[Start of section]

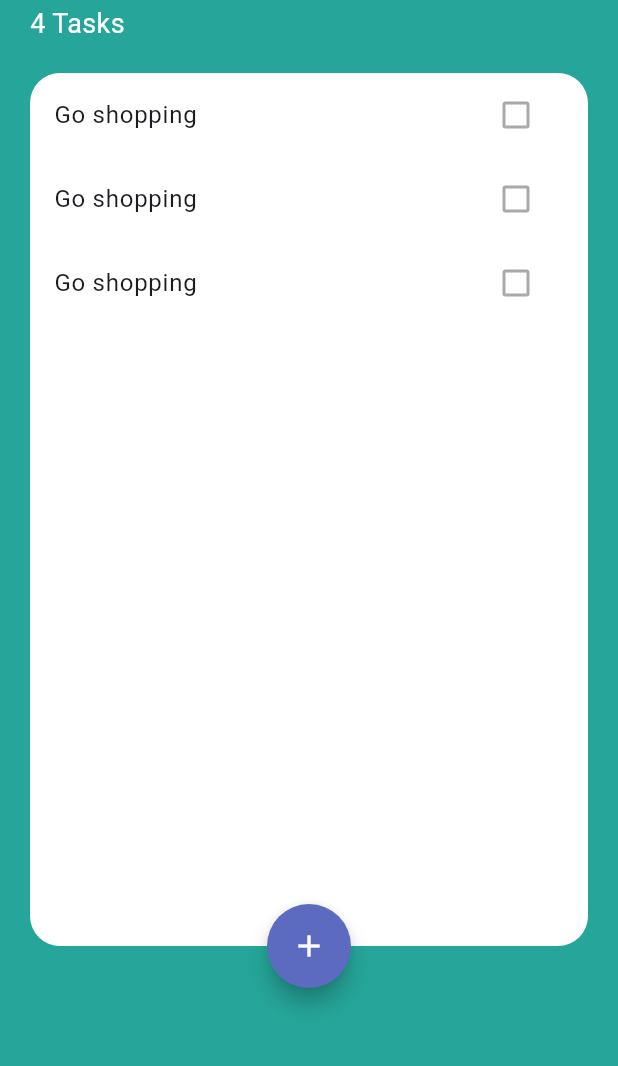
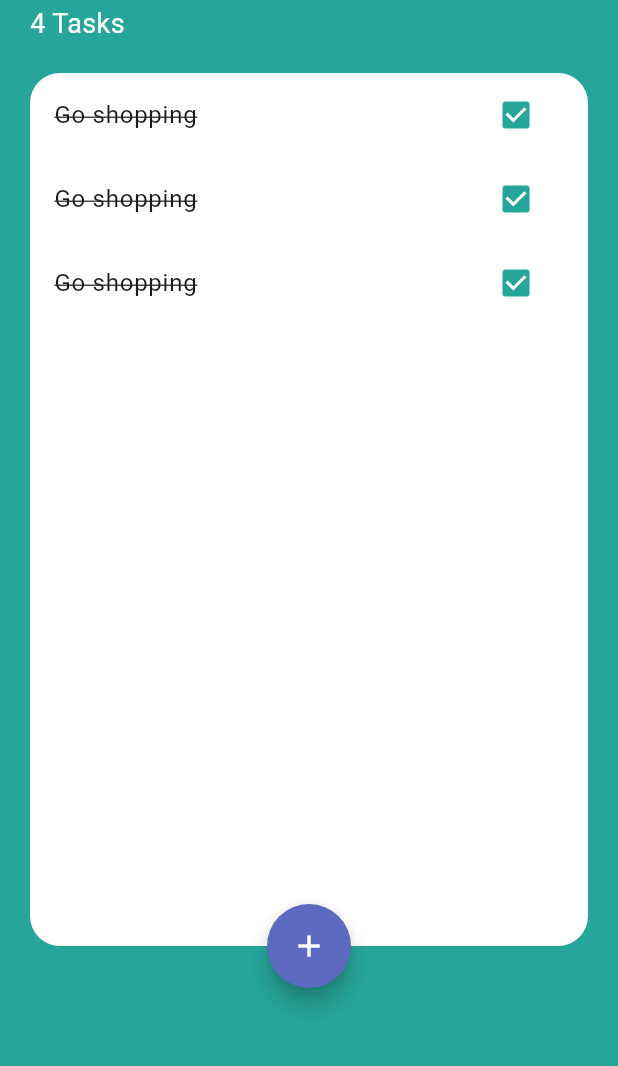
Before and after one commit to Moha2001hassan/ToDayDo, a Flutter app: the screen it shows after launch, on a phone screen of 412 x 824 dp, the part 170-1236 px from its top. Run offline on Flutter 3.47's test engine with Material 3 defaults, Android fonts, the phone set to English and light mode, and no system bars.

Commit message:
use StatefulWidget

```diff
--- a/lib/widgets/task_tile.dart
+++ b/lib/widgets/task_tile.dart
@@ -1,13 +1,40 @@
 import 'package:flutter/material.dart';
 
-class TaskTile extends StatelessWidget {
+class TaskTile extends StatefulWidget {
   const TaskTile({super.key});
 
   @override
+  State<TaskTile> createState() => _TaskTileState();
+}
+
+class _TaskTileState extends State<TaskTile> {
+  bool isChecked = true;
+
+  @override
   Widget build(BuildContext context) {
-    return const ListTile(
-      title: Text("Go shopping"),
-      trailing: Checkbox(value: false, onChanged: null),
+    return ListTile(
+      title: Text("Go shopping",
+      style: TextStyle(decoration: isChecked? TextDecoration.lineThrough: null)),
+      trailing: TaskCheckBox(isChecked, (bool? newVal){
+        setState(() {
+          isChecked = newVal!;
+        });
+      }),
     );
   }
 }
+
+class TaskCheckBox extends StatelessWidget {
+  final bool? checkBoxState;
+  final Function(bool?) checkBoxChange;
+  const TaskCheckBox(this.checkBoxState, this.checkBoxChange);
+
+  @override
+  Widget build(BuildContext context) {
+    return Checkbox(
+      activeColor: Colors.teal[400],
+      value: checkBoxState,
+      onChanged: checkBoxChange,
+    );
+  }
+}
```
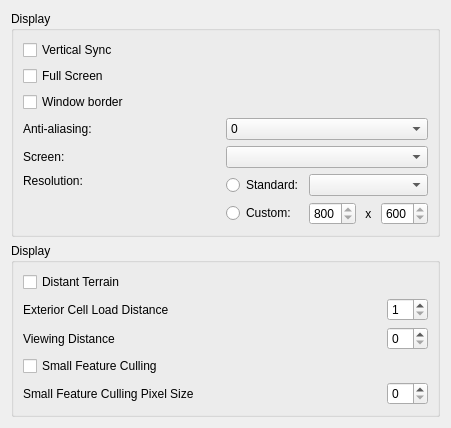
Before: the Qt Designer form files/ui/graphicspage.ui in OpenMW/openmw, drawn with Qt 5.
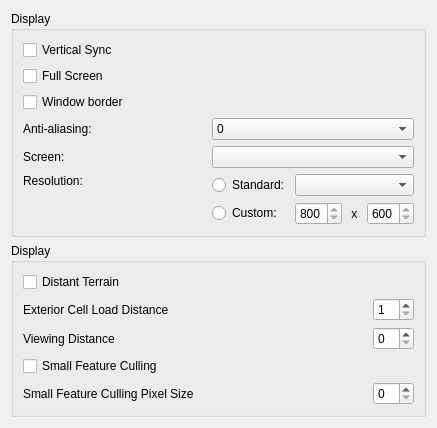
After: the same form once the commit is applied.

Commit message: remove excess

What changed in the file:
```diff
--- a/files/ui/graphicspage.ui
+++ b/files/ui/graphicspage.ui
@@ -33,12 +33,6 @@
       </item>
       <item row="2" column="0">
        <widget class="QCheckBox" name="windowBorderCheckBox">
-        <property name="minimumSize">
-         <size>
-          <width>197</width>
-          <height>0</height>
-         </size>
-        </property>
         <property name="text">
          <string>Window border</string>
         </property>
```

[End of section]

Assigned task:
Reproduce the listing word for word and omit its pictures.

Output:
Before and after one commit to Moha2001hassan/ToDayDo, a Flutter app: the screen it shows after launch, on a phone screen of 412 x 824 dp, the part 170-1236 px from its top. Run offline on Flutter 3.47's test engine with Material 3 defaults, Android fonts, the phone set to English and light mode, and no system bars.

Commit message:
use StatefulWidget

```diff
--- a/lib/widgets/task_tile.dart
+++ b/lib/widgets/task_tile.dart
@@ -1,13 +1,40 @@
 import 'package:flutter/material.dart';
 
-class TaskTile extends StatelessWidget {
+class TaskTile extends StatefulWidget {
   const TaskTile({super.key});
 
   @override
+  State<TaskTile> createState() => _TaskTileState();
+}
+
+class _TaskTileState extends State<TaskTile> {
+  bool isChecked = true;
+
+  @override
   Widget build(BuildContext context) {
-    return const ListTile(
-      title: Text("Go shopping"),
-      trailing: Checkbox(value: false, onChanged: null),
+    return ListTile(
+      title: Text("Go shopping",
+      style: TextStyle(decoration: isChecked? TextDecoration.lineThrough: null)),
+      trailing: TaskCheckBox(isChecked, (bool? newVal){
+        setState(() {
+          isChecked = newVal!;
+        });
+      }),
     );
   }
 }
+
+class TaskCheckBox extends StatelessWidget {
+  final bool? checkBoxState;
+  final Function(bool?) checkBoxChange;
+  const TaskCheckBox(this.checkBoxState, this.checkBoxChange);
+
+  @override
+  Widget build(BuildContext context) {
+    return Checkbox(
+      activeColor: Colors.teal[400],
+      value: checkBoxState,
+      onChanged: checkBoxChange,
+    );
+  }
+}
```
Before: the Qt Designer form files/ui/graphicspage.ui in OpenMW/openmw, drawn with Qt 5.
After: the same form once the commit is applied.

Commit message: remove excess

What changed in the file:
```diff
--- a/files/ui/graphicspage.ui
+++ b/files/ui/graphicspage.ui
@@ -33,12 +33,6 @@
       </item>
       <item row="2" column="0">
        <widget class="QCheckBox" name="windowBorderCheckBox">
-        <property name="minimumSize">
-         <size>
-          <width>197</width>
-          <height>0</height>
-         </size>
-        </property>
         <property name="text">
          <string>Window border</string>
         </property>
```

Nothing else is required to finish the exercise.